Nepal became the latest in a growing list of countries that recognize a third gender last week, announcing that a third gender option will be added on their passports.
The announcement follows a 2007 Supreme Court ruling in Nepal that ordered the government authorities to amend laws to recognize transgendered individuals.
Speaking of the announcement, Lok Bahadur, head of Nepal’s passport department, told Reuters, “We have changed the passport regulations and will add a third category of gender for those people who do not want to be identified as male or female.”
LGBTQ groups across Nepal and throughout the world applauded the announcement, but noted more progress is still needed.
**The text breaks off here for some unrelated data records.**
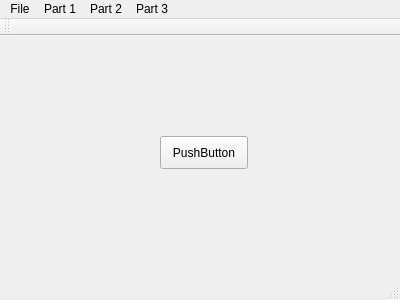
This is mainwindow.ui in bul-bash/cryptography_lab_01 as Qt 5 draws it before an edit. The edited form follows.
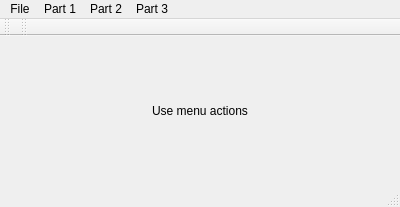
This is the edited form.

```diff
--- a/mainwindow.ui
+++ b/mainwindow.ui
@@ -7,26 +7,25 @@
     <x>0</x>
     <y>0</y>
     <width>400</width>
-    <height>300</height>
+    <height>207</height>
    </rect>
   </property>
   <property name="windowTitle">
    <string>MainWindow</string>
   </property>
   <widget class="QWidget" name="centralWidget">
-   <widget class="QPushButton" name="pushButton">
-    <property name="geometry">
-     <rect>
-      <x>160</x>
-      <y>100</y>
-      <width>88</width>
-      <height>33</height>
-     </rect>
-    </property>
-    <property name="text">
-     <string>PushButton</string>
-    </property>
-   </widget>
+   <layout class="QGridLayout" name="gridLayout">
+    <item row="0" column="0">
+     <widget class="QLabel" name="label">
+      <property name="text">
+       <string>Use menu actions</string>
+      </property>
+      <property name="alignment">
+       <set>Qt::AlignCenter</set>
+      </property>
+     </widget>
+    </item>
+   </layout>
   </widget>
   <widget class="QMenuBar" name="menuBar">
    <property name="geometry">
@@ -75,6 +74,17 @@
    </attribute>
   </widget>
   <widget class="QStatusBar" name="statusBar"/>
+  <widget class="QToolBar" name="toolBar">
+   <property name="windowTitle">
+    <string>toolBar</string>
+   </property>
+   <attribute name="toolBarArea">
+    <enum>TopToolBarArea</enum>
+   </attribute>
+   <attribute name="toolBarBreak">
+    <bool>false</bool>
+   </attribute>
+  </widget>
   <action name="actionk_th_bit">
    <property name="text">
     <string>show k-th bit</string>
```
Left out of the diff: 24 changed lines with no effect on the pictures.
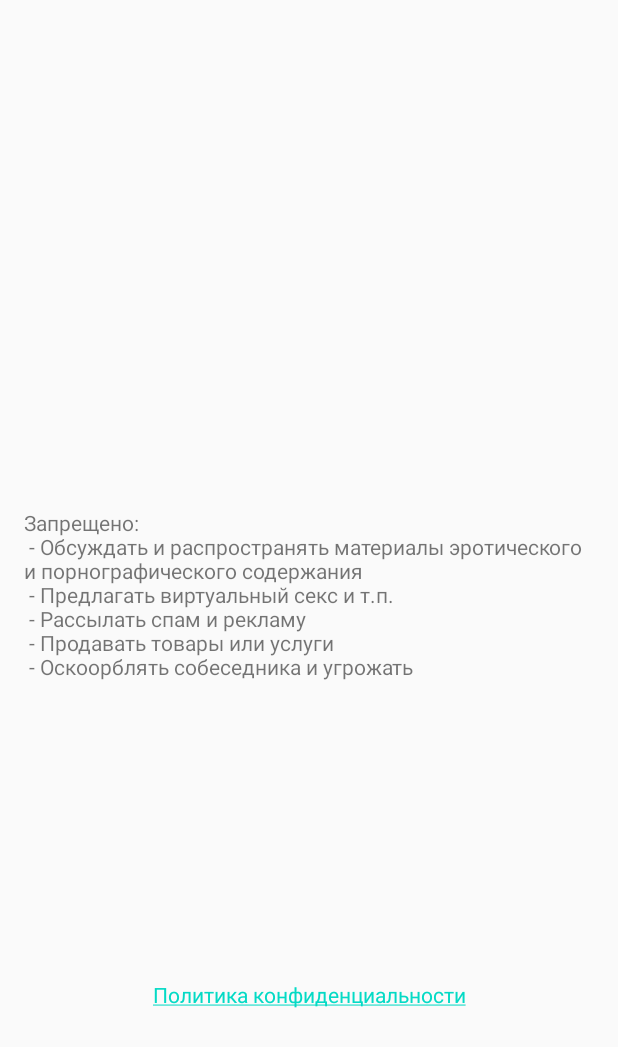
After one commit to AntonButov/noFace, an Android app: the layout firsrt_dialog_view.xml on its own in the app's theme, with its tools: preview values and no code run, on a phone screen of 412 x 824 dp. The commit adds this screen. Shown: the top 1047 px of the screen. Run offline under Robolectric (Android 15) with nearby library versions, the phone set to English and light mode, and no system bars.

Commit message:
isCancelabre dialog = false

```diff
--- a/app/src/main/AndroidManifest.xml
+++ b/app/src/main/AndroidManifest.xml
@@ -9,9 +9,9 @@
     <application
         android:name=".di.App"
         android:allowBackup="true"
-        android:icon="@drawable/icon"
+        android:icon="@drawable/iconnew"
         android:label="@string/app_name"
-        android:roundIcon="@drawable/icon"
+        android:roundIcon="@drawable/iconnew"
         android:supportsRtl="true"
         android:theme="@style/AppTheme">
         <service
--- a/app/src/main/java/pro/butovanton/noface/Auth.kt
+++ b/app/src/main/java/pro/butovanton/noface/Auth.kt
@@ -1,6 +1,8 @@
 package pro.butovanton.noface
 
+import android.util.Log
 import com.google.firebase.auth.FirebaseAuth
+import pro.butovanton.noface.di.App
 
 class Auth {
 
@@ -12,7 +14,9 @@ class Auth {
 
     fun isAuth() : Boolean {
         if (mAuth.currentUser == null)
-                mAuth.signInAnonymously()
+                mAuth.signInAnonymously().addOnCompleteListener {
+                    Log.d(App.TAG, "Новый анонимный пользователь.")
+                }
 
        return mAuth.currentUser != null
     }
--- /dev/null
+++ b/app/src/main/res/layout/firsrt_dialog_view.xml
@@ -0,0 +1,32 @@
+<?xml version="1.0" encoding="utf-8"?>
+<androidx.constraintlayout.widget.ConstraintLayout xmlns:android="http://schemas.android.com/apk/res/android"
+    xmlns:app="http://schemas.android.com/apk/res-auto"
+    xmlns:tools="http://schemas.android.com/tools"
+    android:layout_width="match_parent"
+    android:layout_height="match_parent">
+
+    <TextView
+        android:id="@+id/rools_text_view"
+        android:layout_width="match_parent"
+        android:layout_height="wrap_content"
+        android:layout_weight="1"
+        android:padding="16dp"
+        android:text="@string/rules"
+        app:layout_constraintBottom_toBottomOf="parent"
+        app:layout_constraintTop_toTopOf="parent">
+
+    </TextView>
+
+    <TextView
+        android:id="@+id/link_text_view"
+        android:layout_width="wrap_content"
+        android:layout_height="wrap_content"
+        android:layout_weight="1"
+        android:text="@string/Google"
+        app:layout_constraintBottom_toBottomOf="parent"
+        app:layout_constraintEnd_toEndOf="parent"
+        app:layout_constraintStart_toStartOf="parent"
+        app:layout_constraintTop_toBottomOf="@+id/rools_text_view">
+
+    </TextView>
+</androidx.constraintlayout.widget.ConstraintLayout>
--- a/app/src/main/res/values/strings.xml
+++ b/app/src/main/res/values/strings.xml
@@ -16,4 +16,6 @@
     <string name="hello_second_fragment">Hello second fragment. Arg: %1$s</string>
 
     <string name="Chat">Анонимный чат</string>
+
+    <string name="Google"><a href="http://noface.best">Политика конфиденциальности</a></string>
 </resources>
```
Also changed, not shown: app/src/main/java/pro/butovanton/noface/Activitys/FirstDialog.kt (added, +66 -0 lines), app/src/main/java/pro/butovanton/noface/Activitys/HomeFragment.kt (+2 -12 lines), app/src/main/java/pro/butovanton/noface/Activitys/MainActivity.kt (+4 -14 lines).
The country still doesn’t recognize same-sex marriages, only awards child-inheritance rights to “sons” or “daughters,” and punishes gay sex with up to one year in prison.
Nepal now joins a number of other countries that are progressing toward more inclusive gender definitions, moving away from binary male and female designations. Australia and New Zealand also provide a third gender option on their passports. Last year, India also announced it would begin to recognize a third gender on all official documents, while Pakistan made a similar announcement in 2009.